# EXERCISE DATA
____________

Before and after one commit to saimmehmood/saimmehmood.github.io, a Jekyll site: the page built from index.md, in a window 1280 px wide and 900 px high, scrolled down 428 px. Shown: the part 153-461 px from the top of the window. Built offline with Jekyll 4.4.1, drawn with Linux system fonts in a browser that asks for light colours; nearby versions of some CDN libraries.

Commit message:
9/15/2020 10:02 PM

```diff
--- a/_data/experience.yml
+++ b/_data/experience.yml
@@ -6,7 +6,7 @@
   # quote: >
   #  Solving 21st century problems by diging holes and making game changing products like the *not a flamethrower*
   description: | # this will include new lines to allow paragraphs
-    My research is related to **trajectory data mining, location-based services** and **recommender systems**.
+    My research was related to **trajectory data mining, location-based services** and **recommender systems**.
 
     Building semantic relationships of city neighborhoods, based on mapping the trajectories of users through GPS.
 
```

____________

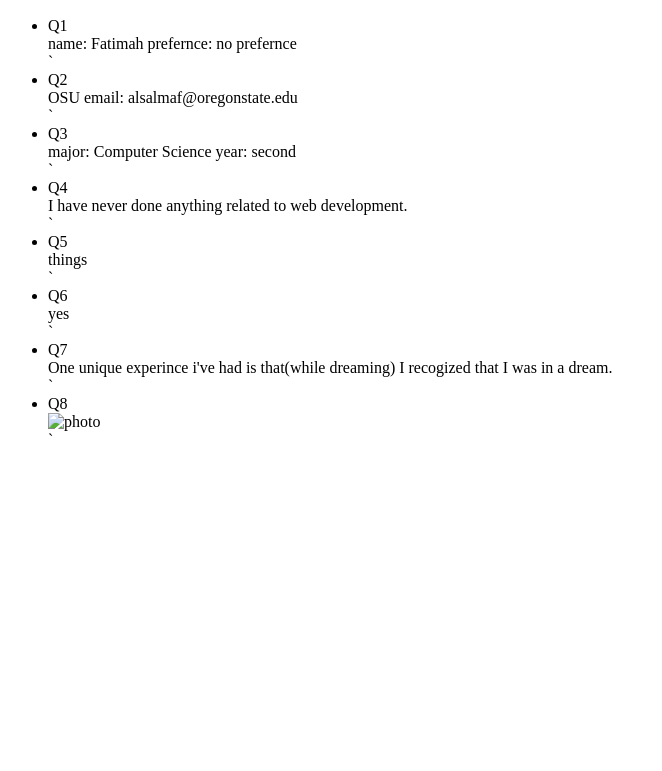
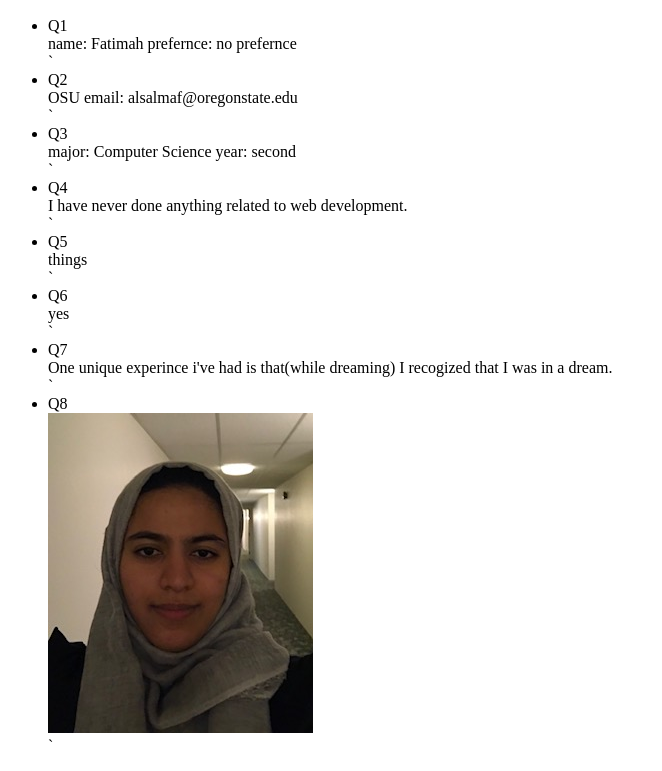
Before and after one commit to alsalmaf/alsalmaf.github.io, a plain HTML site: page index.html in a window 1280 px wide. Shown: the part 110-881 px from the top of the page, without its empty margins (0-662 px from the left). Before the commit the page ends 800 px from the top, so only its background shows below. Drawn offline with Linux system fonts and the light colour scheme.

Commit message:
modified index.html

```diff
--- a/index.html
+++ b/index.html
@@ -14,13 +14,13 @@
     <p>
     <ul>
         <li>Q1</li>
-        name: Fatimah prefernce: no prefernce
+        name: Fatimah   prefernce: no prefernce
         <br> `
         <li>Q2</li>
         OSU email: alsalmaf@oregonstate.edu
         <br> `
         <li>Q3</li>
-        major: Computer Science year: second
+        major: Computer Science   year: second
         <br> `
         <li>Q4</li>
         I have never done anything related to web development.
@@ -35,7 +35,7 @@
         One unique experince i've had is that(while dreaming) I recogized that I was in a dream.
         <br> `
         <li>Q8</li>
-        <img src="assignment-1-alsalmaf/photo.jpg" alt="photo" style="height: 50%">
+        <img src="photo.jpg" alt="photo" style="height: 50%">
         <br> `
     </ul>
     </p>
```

____________

# YOUR TASK
If a line in the records above has the word "offline", copy it out.

# THE ANSWER
Before and after one commit to saimmehmood/saimmehmood.github.io, a Jekyll site: the page built from index.md, in a window 1280 px wide and 900 px high, scrolled down 428 px. Shown: the part 153-461 px from the top of the window. Built offline with Jekyll 4.4.1, drawn with Linux system fonts in a browser that asks for light colours; nearby versions of some CDN libraries.
Before and after one commit to alsalmaf/alsalmaf.github.io, a plain HTML site: page index.html in a window 1280 px wide. Shown: the part 110-881 px from the top of the page, without its empty margins (0-662 px from the left). Before the commit the page ends 800 px from the top, so only its background shows below. Drawn offline with Linux system fonts and the light colour scheme.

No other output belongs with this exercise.